Michael Boppré & R.I. Vane-Wright (2008) The Butterfly Industry: contributing more to education, research and conservation. Presentation at the 2nd Asian Lepidoptera Conservation Symposium 2008.

Effects of the huge expansion of commercial butterfly breeding and exhibiting in the recent past are critically reviewed, in an attempt to assist the industry and promote its contribution to conservation through education and research. The industry is well placed to have an impact on environmental awareness—and this appears to be happening in many developed and even some developing countries, where butterfly houses and gardens bring the wonder of nature to many people who otherwise rarely come into contact with wildlife. But far more could be done with respect to fundamental ecological education ("ecoliteracy"), based on live butterfly exhibits. With respect to research, much new knowledge has been gathered on butterfly biology by breeders as well as by exhibitors.
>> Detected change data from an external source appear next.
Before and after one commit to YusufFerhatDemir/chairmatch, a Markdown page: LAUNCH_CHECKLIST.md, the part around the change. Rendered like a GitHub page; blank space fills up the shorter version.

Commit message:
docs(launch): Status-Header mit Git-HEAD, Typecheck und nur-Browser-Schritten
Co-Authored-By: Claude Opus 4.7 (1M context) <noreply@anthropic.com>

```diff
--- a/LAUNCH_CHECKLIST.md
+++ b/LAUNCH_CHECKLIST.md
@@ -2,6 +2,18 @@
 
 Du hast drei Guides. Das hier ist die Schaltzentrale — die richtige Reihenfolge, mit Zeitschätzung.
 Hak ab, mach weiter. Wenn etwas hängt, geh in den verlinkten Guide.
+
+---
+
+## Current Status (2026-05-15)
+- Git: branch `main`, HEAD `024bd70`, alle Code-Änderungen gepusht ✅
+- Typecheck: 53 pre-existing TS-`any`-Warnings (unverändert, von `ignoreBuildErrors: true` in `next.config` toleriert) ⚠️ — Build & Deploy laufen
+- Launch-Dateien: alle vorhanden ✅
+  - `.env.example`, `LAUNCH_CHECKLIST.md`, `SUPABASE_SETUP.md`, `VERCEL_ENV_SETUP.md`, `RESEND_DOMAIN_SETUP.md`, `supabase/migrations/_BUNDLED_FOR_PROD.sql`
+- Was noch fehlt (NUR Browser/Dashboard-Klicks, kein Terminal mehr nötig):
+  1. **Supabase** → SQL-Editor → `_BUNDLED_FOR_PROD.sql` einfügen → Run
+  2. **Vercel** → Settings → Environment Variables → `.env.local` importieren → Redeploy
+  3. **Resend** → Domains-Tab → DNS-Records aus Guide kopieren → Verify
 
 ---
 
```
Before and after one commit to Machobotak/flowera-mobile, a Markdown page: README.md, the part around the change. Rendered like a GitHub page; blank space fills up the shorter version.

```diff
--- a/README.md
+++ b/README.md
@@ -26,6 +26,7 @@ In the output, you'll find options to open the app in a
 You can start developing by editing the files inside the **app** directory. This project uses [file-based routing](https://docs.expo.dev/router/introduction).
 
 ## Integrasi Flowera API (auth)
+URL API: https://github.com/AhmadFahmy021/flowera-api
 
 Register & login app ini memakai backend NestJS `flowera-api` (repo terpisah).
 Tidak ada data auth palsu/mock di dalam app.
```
However, there is too little communication with the scientific community, and many of the discoveries remain unreported (or are even kept secret), and so do not contribute to research—research that is not just important for the academic community, but often vital for conservation. Finally, it must also be recognised that direct threats to biodiversity and conservation are inherent to the increasing regional and global trade in butterfly livestock. The current network of trading butterfly pupae (sometimes with parasitoids) carries the very real threat of the introduction of alien species (potentially even pests) that can cause undesirable genetic pollution of populations, subspecies, or even entire species. Pro-active self-regulation by the industry should ensure that it will not be seriously restricted by legislation—but if self-regulation is not effectively embraced, then the industry may not be sustainable in the face of increasingly stringent legal demands. In conclusion, the "butterfly industry" is good and important for environmental awareness—but its ability to promote the conservation of Lepidoptera through education and research could and should be very greatly extended. The costs involved would surely be repaid by good-will stemming from increased interest and social relevance, and through better and more sustainable relationships with governmental and non-governmental bodies controlling the use and exploitation of wildlife.